Cross stitch fabric, also called cloth, comes in all sorts of colors, shades, shapes, and sizes. There is quite a range of options to choose from and some types are better for certain projects than others.
Aida fabric is a community favorite and most stitchers begin their journey by using Aida. The large open holes and stiff fabric feel make it perfect for beginners. But it’s not just popular with beginners! Aida is the most commonly used fabric out of all of the fabric options. You can find Aida fabric most commonly in 11, 14, 16, and 18 counts. Count refers to the number of holes per inch. It is widely available in large craft stores and online.
Unsure about all of this cross stitch jargon? Check out my cross stitch acronyms and terminology for beginners cheat sheet!
If you are a complete beginner, it’s recommended to start with 14 count Aida. This fabric will have 14 holes per inch and it will be very easy to see the holes that you need to stitch into.

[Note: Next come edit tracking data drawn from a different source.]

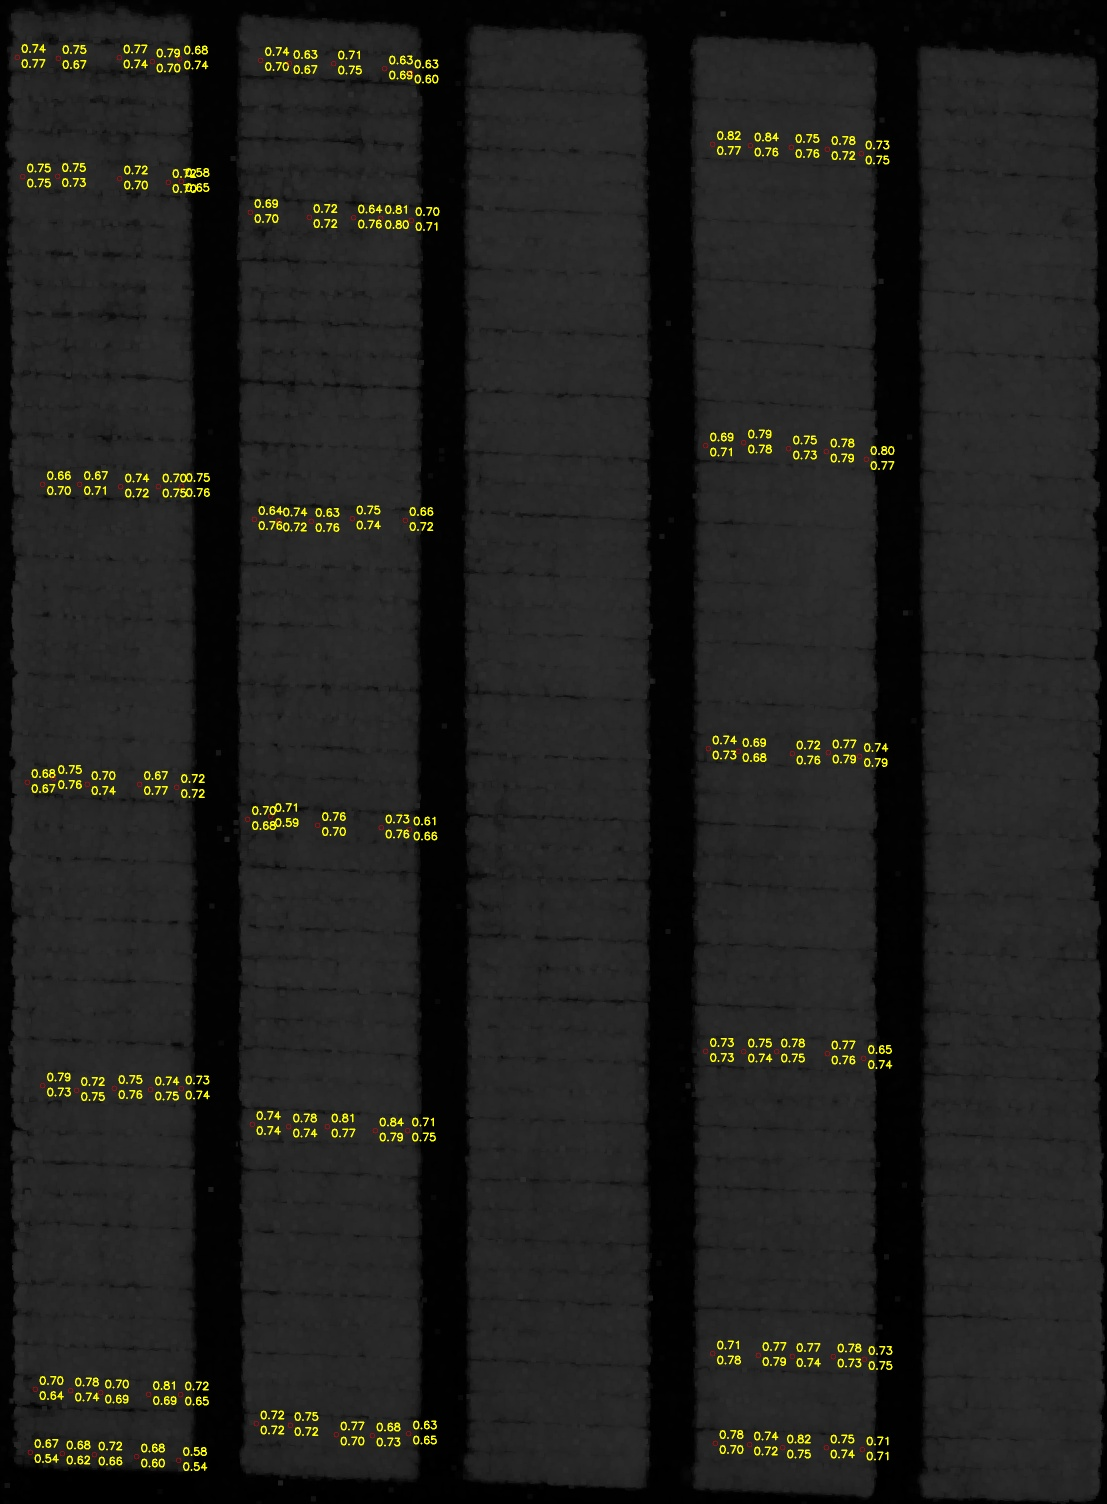
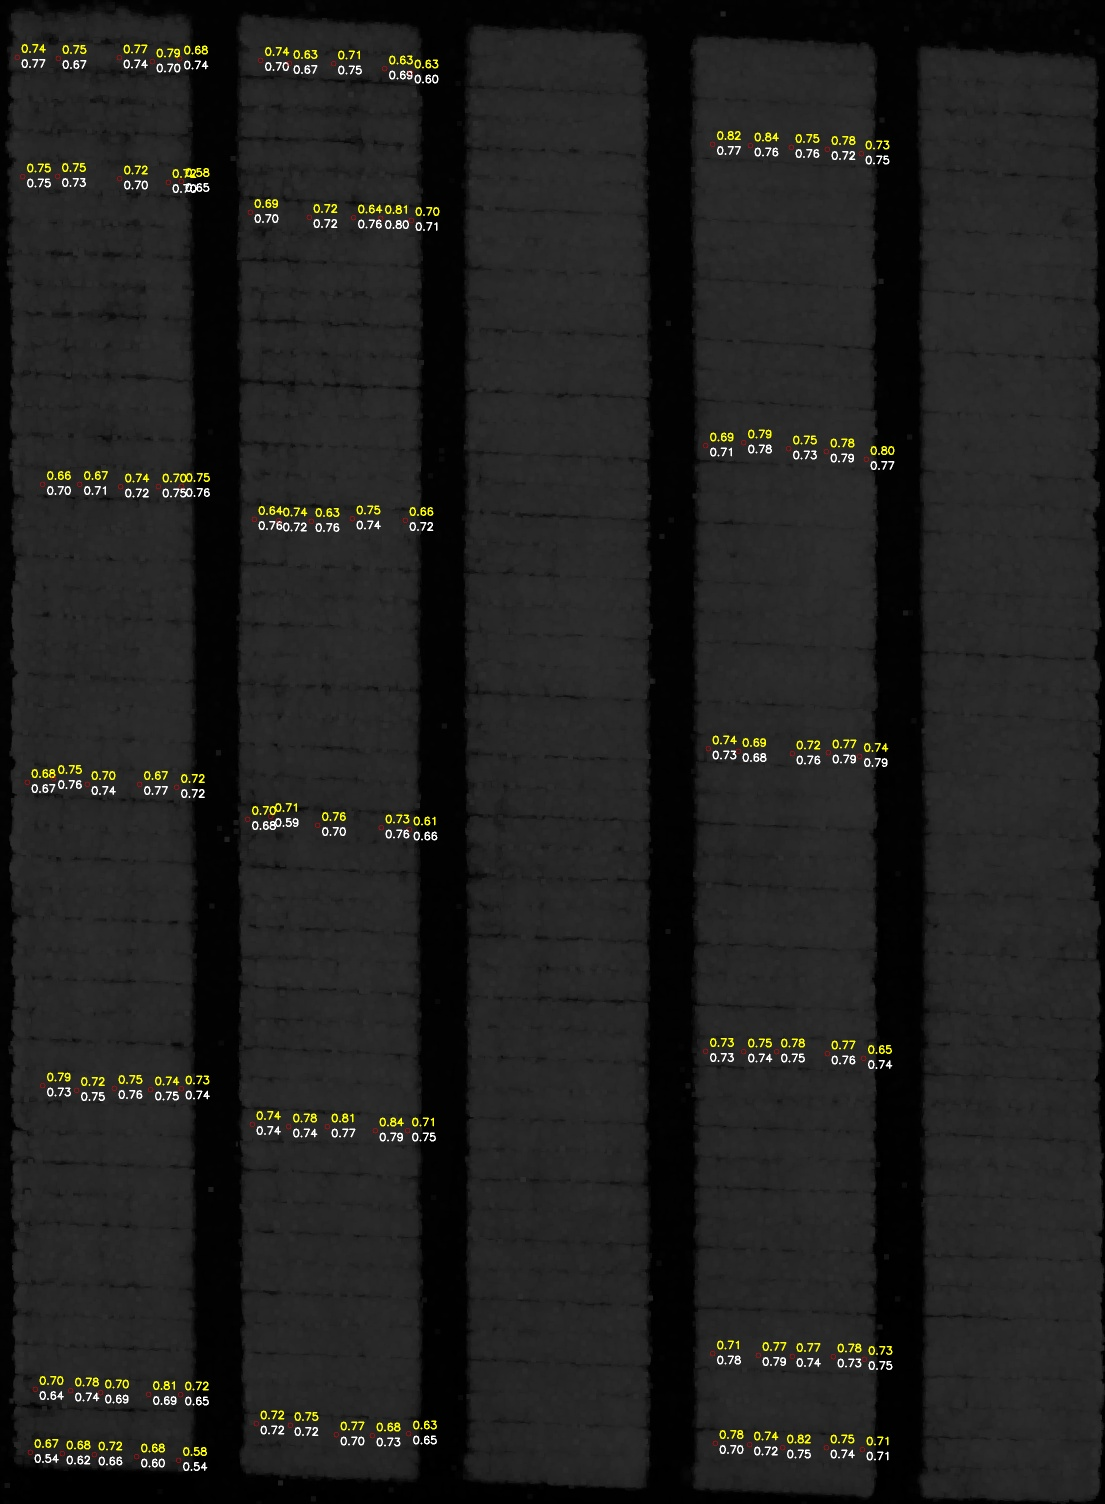
edit: better visualization of height img

diff --git a/tools/validate_heights.py b/tools/validate_heights.py
@@ -12,6 +12,8 @@ import cv2
 MAX_FILTER_SIZE = 10
 FONT_SCALE = .7
 ROUND = 4
+FROM = 0
+TO = 5
 
 sns.set_theme()
 
@@ -20,6 +22,10 @@ uncropped = cv2.imread(sorted(glob.glob(f"{PATH_RESULTS}/*/{IMAGE_MEDIAN}{EXTENS
 image_first, image_last = images[1], images[-1]
 
 image = np.clip(image_last - image_first, 0, Z_MAX)
+
+x_offset = (image.shape[1] // 5 * FROM)
+image = image[:, x_offset:image.shape[1] // 5 * TO]
+
 image = maximum_filter(image, size=MAX_FILTER_SIZE)
 median = np.uint16(cv2.medianBlur(np.uint8(image / 255), MAX_FILTER_SIZE * 2 + 1)) * 255
 median_max = maximum_filter(median, size=MAX_FILTER_SIZE)
@@ -84,6 +90,7 @@ def calculate_point(row):
 
 
 df = df.apply(calculate_point, axis=1)
+df["x"] = df["x"] - x_offset
 df = df[(df["x"].astype(int).isin(range(image.shape[1]))) & (df["y"].astype(int).isin(range(image.shape[0])))]
 
 df["height_lidar"] = image[df["y"].astype(int), df["x"].astype(int)] / Z_MAX * (info["z_max"] - info["z_min"])
@@ -92,15 +99,11 @@ df["height_diff"] = df["height"] - df["height_lidar"]
 image_last = cv2.cvtColor(np.uint8(image / 255), cv2.COLOR_GRAY2RGB)
 
 for _, row in df.iterrows():
-    px = round(row["x"])
-    py = round(row["y"])
+    px, py = round(row["x"]), round(row["y"])
 
-    if px in range(image.shape[1]) and py in range(image.shape[0]):
-        c = image[py, px] / Z_MAX * (info["z_max"] - info["z_min"])
-
-        cv2.circle(image_last, (px, py), 5, (0, 0, 255), 1)
-        cv2.putText(image_last, f"{row['height']:.2f}", (px + 8, py - 10), cv2.FONT_HERSHEY_SIMPLEX, FONT_SCALE, (0, Z_MAX // 2, Z_MAX), 2)
-        cv2.putText(image_last, f"{c:.2f}", (px + 8, py + 20), cv2.FONT_HERSHEY_SIMPLEX, FONT_SCALE, (0, Z_MAX // 2, Z_MAX), 2)
+    cv2.circle(image_last, (px, py), 5, (0, 0, 255), 1)
+    cv2.putText(image_last, f"{row['height']:.2f}", (px + 8, py - 10), cv2.FONT_HERSHEY_SIMPLEX, FONT_SCALE, (0, Z_MAX // 2, Z_MAX), 2)
+    cv2.putText(image_last, f"{row['height_lidar']:.2f}", (px + 8, py + 20), cv2.FONT_HERSHEY_SIMPLEX, FONT_SCALE, (Z_MAX //2, Z_MAX // 2, Z_MAX), 2)
 
 for df_what, df_name in [(df["height_diff"], ""), (np.abs(df["height_diff"]), " of abs")]:
     print("Mean" + df_name, round(df_what.mean(), ROUND))

diff --git a/tools/compress.py b/tools/compress.py
@@ -3,7 +3,7 @@ import glob
 import cv2
 import os
 
-SCALE = 1/3  # Fraction
+SCALE = 1/2  # Fraction
 BIT_CONVERSION = False
 SCALE_EXCEPT = ["compressed", "blocks", "fit", "histogram", "svg", "terrain", "sigmoid"]
 
@@ -24,7 +24,7 @@ for i in glob.glob("docs/*"):
     else:
         image_8bit = cv2.imread(i)
 
-    if "draw" in i or "count" in i or "A" in i or "B" in i or "C" in i:
+    if "draw" in i or "count" in i or "A" in i or "B" in i or "C" in i or "height_diff_image" in i:
         image_gray = image_8bit
     else:
         image_gray = cv2.cvtColor(image_8bit, cv2.COLOR_BGR2GRAY)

I recommend choosing a lighter fabric, such as white, to get started. It can be more difficult to clearly see the holes if you use a darker color like black or navy.
Aida fabric is usually “stitched over one”. This means that each square in the fabric is considered equal to one cross stitch or “X”. For example, if you’re using a 14 count Aida, there will be 14 holes per inch. There will also be 14 cross stitches per inch. This makes stitching a breeze and you can easily see where you’re at in your pattern.
Evenweave fabric has the same size fibers throughout – meaning the fibers are evenly weaved in the fabric. Each fiber being the same size means your finished project will have a nice, uniform look when you’re finished. While similar to Aida, evenweave fabric comes in higher counts than Aida. You can commonly find evenweave fabric in 25, 28 and 32 counts.
A lot of folks will opt for a larger stitch count because it means the holes in the fabric are smaller, and will stand out less in the finished piece. Smaller holes can give your piece a more refined look.
Evenweave fabric is usually “stitched over two”. This means that each cross stitch is stitched over two holes in the fabric. A pattern stitched on 14 count Aida over one and stitched on 28 count evenweave over two will be the same finished size. Evenweave can also be stitched over one depending on the look you’re going for. If you’re dipping your toes into learning how to stitch over two, evenweave fabric is a great fabric to learn on.
Lastly, you can cross stitch on linen. Linen has a very delicate look and is a favorite among seasoned stitchers. Because linen is a natural fabric, it can have some irregularities like different-sized threads and slubs. This can make it a bit more challenging to stitch on if you’re newer to cross stitch.
Linen, like evenweave, is typically stitched over two. You can find linen in a variety of counts. Some of the most popular are 28, 32, 36 and 40.
Cross Stitch Needles
Now that you have some basic fabric knowledge, let’s move onto needles. While you can always use whatever type of needle feels best for you, this guide will give you a great starting point for choosing the right size needle to use with your choice of fabric.
Cross stitchers use tapestry needles. Tapestry needles are needles with blunt tips and large eyes for threading the needle. Because cross stitch fabric has an open weave, the blunt tip will help prevent you from splitting the threads in your cloth and accidentally stitching in the wrong spot. An added bonus: blunt-tipped needles mean no painful finger pricks!
There are a large variety of tapestry needles available. The number correlates to the size of the needle. The larger the number, the smaller the needle.
Here’s a quick guide on the recommended tapestry needle size for your count of fabric:
Now you’re ready to get stitching! Complete newbie? Check out my beginner cross stitch series that includes an in-depth video tutorial and written instructions.